GOAL OF THE EXERCISE:
Please print each record exactly, omitting none of them.

GIVEN ENTRIES:
=== Begin Enclosure ===

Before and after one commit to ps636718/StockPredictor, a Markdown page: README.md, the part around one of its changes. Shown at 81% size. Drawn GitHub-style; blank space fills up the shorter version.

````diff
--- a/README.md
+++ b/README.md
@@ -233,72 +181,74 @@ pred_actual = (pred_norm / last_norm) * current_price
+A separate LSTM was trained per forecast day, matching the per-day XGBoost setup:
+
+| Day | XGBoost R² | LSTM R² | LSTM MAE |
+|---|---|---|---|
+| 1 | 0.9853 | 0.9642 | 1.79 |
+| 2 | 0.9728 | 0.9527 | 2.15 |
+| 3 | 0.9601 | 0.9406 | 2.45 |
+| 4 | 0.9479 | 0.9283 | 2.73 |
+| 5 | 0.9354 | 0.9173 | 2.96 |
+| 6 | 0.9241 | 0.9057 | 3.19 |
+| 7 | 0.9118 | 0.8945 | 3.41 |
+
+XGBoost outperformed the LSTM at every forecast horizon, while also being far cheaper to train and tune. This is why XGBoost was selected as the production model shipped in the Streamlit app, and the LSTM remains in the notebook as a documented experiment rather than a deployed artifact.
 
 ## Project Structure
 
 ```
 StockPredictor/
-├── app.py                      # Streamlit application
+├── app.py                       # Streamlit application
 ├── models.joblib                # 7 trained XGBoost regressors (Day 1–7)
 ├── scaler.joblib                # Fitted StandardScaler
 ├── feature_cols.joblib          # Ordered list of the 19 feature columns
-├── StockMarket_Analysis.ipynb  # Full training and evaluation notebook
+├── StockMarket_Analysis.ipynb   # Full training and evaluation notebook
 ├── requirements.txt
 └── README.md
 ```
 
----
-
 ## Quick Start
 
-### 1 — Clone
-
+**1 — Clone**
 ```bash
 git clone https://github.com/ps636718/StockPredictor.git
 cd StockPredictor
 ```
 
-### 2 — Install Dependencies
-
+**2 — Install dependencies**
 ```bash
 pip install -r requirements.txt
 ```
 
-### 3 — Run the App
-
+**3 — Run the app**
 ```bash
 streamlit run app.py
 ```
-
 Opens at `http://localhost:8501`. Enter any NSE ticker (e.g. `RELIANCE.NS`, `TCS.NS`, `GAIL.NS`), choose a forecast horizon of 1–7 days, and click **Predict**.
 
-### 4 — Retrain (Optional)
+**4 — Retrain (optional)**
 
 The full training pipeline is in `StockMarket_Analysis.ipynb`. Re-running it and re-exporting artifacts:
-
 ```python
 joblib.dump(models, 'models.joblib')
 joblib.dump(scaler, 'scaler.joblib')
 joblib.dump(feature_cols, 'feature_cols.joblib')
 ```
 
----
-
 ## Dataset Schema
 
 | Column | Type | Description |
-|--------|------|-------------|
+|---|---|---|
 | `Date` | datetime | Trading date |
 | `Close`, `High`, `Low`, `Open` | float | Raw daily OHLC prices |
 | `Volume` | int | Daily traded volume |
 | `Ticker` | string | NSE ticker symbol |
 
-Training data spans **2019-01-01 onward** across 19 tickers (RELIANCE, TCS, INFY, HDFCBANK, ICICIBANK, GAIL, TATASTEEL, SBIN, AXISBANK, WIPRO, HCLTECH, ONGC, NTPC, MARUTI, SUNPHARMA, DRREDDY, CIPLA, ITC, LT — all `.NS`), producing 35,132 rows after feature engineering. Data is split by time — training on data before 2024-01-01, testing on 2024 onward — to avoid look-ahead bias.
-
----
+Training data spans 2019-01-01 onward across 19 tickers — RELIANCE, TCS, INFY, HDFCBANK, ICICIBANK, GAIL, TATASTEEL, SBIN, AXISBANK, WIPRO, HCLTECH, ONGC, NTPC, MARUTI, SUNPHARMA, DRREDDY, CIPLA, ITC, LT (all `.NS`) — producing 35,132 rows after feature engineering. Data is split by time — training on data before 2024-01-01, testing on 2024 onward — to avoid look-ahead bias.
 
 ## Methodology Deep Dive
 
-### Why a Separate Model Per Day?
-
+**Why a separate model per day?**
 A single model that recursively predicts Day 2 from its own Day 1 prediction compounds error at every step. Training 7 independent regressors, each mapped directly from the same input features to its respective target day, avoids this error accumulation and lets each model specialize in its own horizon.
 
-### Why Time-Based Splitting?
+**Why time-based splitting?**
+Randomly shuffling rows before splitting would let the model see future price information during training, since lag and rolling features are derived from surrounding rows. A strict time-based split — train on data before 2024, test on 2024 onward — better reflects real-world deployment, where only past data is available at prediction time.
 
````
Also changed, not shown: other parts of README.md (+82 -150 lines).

=== End Enclosure ===

OUTPUT OF THE EXERCISE:
Before and after one commit to ps636718/StockPredictor, a Markdown page: README.md, the part around one of its changes. Shown at 81% size. Drawn GitHub-style; blank space fills up the shorter version.

````diff
--- a/README.md
+++ b/README.md
@@ -233,72 +181,74 @@ pred_actual = (pred_norm / last_norm) * current_price
+A separate LSTM was trained per forecast day, matching the per-day XGBoost setup:
+
+| Day | XGBoost R² | LSTM R² | LSTM MAE |
+|---|---|---|---|
+| 1 | 0.9853 | 0.9642 | 1.79 |
+| 2 | 0.9728 | 0.9527 | 2.15 |
+| 3 | 0.9601 | 0.9406 | 2.45 |
+| 4 | 0.9479 | 0.9283 | 2.73 |
+| 5 | 0.9354 | 0.9173 | 2.96 |
+| 6 | 0.9241 | 0.9057 | 3.19 |
+| 7 | 0.9118 | 0.8945 | 3.41 |
+
+XGBoost outperformed the LSTM at every forecast horizon, while also being far cheaper to train and tune. This is why XGBoost was selected as the production model shipped in the Streamlit app, and the LSTM remains in the notebook as a documented experiment rather than a deployed artifact.
 
 ## Project Structure
 
 ```
 StockPredictor/
-├── app.py                      # Streamlit application
+├── app.py                       # Streamlit application
 ├── models.joblib                # 7 trained XGBoost regressors (Day 1–7)
 ├── scaler.joblib                # Fitted StandardScaler
 ├── feature_cols.joblib          # Ordered list of the 19 feature columns
-├── StockMarket_Analysis.ipynb  # Full training and evaluation notebook
+├── StockMarket_Analysis.ipynb   # Full training and evaluation notebook
 ├── requirements.txt
 └── README.md
 ```
 
----
-
 ## Quick Start
 
-### 1 — Clone
-
+**1 — Clone**
 ```bash
 git clone https://github.com/ps636718/StockPredictor.git
 cd StockPredictor
 ```
 
-### 2 — Install Dependencies
-
+**2 — Install dependencies**
 ```bash
 pip install -r requirements.txt
 ```
 
-### 3 — Run the App
-
+**3 — Run the app**
 ```bash
 streamlit run app.py
 ```
-
 Opens at `http://localhost:8501`. Enter any NSE ticker (e.g. `RELIANCE.NS`, `TCS.NS`, `GAIL.NS`), choose a forecast horizon of 1–7 days, and click **Predict**.
 
-### 4 — Retrain (Optional)
+**4 — Retrain (optional)**
 
 The full training pipeline is in `StockMarket_Analysis.ipynb`. Re-running it and re-exporting artifacts:
-
 ```python
 joblib.dump(models, 'models.joblib')
 joblib.dump(scaler, 'scaler.joblib')
 joblib.dump(feature_cols, 'feature_cols.joblib')
 ```
 
----
-
 ## Dataset Schema
 
 | Column | Type | Description |
-|--------|------|-------------|
+|---|---|---|
 | `Date` | datetime | Trading date |
 | `Close`, `High`, `Low`, `Open` | float | Raw daily OHLC prices |
 | `Volume` | int | Daily traded volume |
 | `Ticker` | string | NSE ticker symbol |
 
-Training data spans **2019-01-01 onward** across 19 tickers (RELIANCE, TCS, INFY, HDFCBANK, ICICIBANK, GAIL, TATASTEEL, SBIN, AXISBANK, WIPRO, HCLTECH, ONGC, NTPC, MARUTI, SUNPHARMA, DRREDDY, CIPLA, ITC, LT — all `.NS`), producing 35,132 rows after feature engineering. Data is split by time — training on data before 2024-01-01, testing on 2024 onward — to avoid look-ahead bias.
-
----
+Training data spans 2019-01-01 onward across 19 tickers — RELIANCE, TCS, INFY, HDFCBANK, ICICIBANK, GAIL, TATASTEEL, SBIN, AXISBANK, WIPRO, HCLTECH, ONGC, NTPC, MARUTI, SUNPHARMA, DRREDDY, CIPLA, ITC, LT (all `.NS`) — producing 35,132 rows after feature engineering. Data is split by time — training on data before 2024-01-01, testing on 2024 onward — to avoid look-ahead bias.
 
 ## Methodology Deep Dive
 
-### Why a Separate Model Per Day?
-
+**Why a separate model per day?**
 A single model that recursively predicts Day 2 from its own Day 1 prediction compounds error at every step. Training 7 independent regressors, each mapped directly from the same input features to its respective target day, avoids this error accumulation and lets each model specialize in its own horizon.
 
-### Why Time-Based Splitting?
+**Why time-based splitting?**
+Randomly shuffling rows before splitting would let the model see future price information during training, since lag and rolling features are derived from surrounding rows. A strict time-based split — train on data before 2024, test on 2024 onward — better reflects real-world deployment, where only past data is available at prediction time.
 
````
Also changed, not shown: other parts of README.md (+82 -150 lines).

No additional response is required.